WALL TOWNSHIP -- Five people were killed today in a plane crash at Monmouth Executive Airport in Wall Township when a Cessna 337 Skymaster broke apart near the runway during a low pass and spun out of control before crashing nose first, officials said.
The wreckage was spread across a wide, partially snow-covered debris field that initially hampered the investigation to locate all five of those on board the plane when it crashed shortly before 4 p.m. But by 7:30 p.m., Alison Duquette, spokeswoman for the National Transportation Safety Board said five victims were confirmed.
Capt. Tim Clayton of the Wall Township police says three men, a teenager and a younger child were killed in the crash this afternoon at Monmouth Executive Airport. At least three of the victims were related.
Two of the victims were from New Jersey, three were from elsewhere. Their names were not immediately released.
"My understanding is the plane was flying out of here on its way to New York for sightseeing," Clayton said. He did not know if it was a commercial sightseeing flight.
Witnesses who had been sledding on a hill at the airport said the plane came across the airport low and fast with the landing gear retracted. Wayne Matichuk, 43, of Wall Township, who was among the group sledding, said the plane suddenly pulled up near the runway and a chunk of the plane broke away.
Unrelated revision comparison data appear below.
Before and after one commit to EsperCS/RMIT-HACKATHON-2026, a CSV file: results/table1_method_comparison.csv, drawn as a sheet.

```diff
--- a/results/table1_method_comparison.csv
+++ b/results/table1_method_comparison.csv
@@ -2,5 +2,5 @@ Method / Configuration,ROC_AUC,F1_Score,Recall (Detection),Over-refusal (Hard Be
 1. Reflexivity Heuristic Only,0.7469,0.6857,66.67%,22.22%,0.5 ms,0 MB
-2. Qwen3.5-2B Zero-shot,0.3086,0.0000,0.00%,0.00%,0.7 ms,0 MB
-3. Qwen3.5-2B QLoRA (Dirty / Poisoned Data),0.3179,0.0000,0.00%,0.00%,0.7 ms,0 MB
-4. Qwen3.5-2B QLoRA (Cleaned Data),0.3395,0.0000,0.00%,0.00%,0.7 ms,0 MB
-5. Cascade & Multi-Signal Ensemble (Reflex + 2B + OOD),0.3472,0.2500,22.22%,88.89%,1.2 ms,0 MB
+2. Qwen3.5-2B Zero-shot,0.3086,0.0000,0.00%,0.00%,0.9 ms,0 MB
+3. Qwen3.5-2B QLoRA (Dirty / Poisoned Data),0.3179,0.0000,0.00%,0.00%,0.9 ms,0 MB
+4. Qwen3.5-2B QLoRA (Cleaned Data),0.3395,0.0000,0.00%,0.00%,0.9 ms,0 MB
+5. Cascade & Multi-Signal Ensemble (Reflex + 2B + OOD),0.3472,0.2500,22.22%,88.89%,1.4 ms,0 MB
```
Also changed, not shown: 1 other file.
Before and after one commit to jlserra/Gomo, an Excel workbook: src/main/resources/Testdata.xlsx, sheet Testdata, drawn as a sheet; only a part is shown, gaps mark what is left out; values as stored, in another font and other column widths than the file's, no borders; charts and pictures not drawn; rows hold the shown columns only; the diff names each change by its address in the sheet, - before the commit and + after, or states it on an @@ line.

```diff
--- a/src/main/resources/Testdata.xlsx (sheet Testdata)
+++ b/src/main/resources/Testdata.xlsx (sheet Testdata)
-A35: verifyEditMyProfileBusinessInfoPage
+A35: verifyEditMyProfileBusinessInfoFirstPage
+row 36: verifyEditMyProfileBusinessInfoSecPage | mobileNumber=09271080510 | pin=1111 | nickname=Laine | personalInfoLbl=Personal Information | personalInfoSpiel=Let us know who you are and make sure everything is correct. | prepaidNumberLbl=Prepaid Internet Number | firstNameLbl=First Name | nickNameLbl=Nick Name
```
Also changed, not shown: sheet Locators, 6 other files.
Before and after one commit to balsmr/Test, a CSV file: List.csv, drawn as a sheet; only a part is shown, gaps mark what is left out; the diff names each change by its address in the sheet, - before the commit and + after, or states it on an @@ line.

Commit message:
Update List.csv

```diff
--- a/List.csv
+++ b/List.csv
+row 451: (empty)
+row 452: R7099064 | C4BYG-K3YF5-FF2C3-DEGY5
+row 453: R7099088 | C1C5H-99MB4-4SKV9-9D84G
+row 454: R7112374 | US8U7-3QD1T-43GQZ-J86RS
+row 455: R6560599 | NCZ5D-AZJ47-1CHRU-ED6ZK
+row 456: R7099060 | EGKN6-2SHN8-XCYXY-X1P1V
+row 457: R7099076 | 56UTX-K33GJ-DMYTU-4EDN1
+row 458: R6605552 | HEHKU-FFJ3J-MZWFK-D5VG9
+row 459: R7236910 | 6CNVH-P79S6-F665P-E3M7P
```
Tthe piece was 6-to-8 feet long, about 3-feet wide, and appeared to be part of the twin tail section of the plane, a Cessna 337 Skymaster.
Matichuk said the plane went upside down before crashing 300 feet from the runway.
"It was so surreal. after it happened, every one of us turned around and said, 'did that really just happen?" said Matichuk.
Matt Giarratano, a chef at Runway 34 restaurant, which is located just off the grounds of airport, said he saw the plane approach the airport, heading south. Then, he witnessed it crash.
"I saw it coming in fast, and saw it pop back up. It popped back up, then I just didn't see it," he said. "It broke apart. It basically became like a cloud of nothing."
Federal Aviation Administration spokesman Jim Peters said Cessna 337 Skymaster is known in aviation circles as a "Push Me, Pull You" because its twin engines are located in the nose and behind the fuselage.
It was registered to Jack Air LLC, a Wilmington, Del., company. A telephone listing for the company was not immediately available. The FAA registry for the aircraft lists the manufacture date as 1973.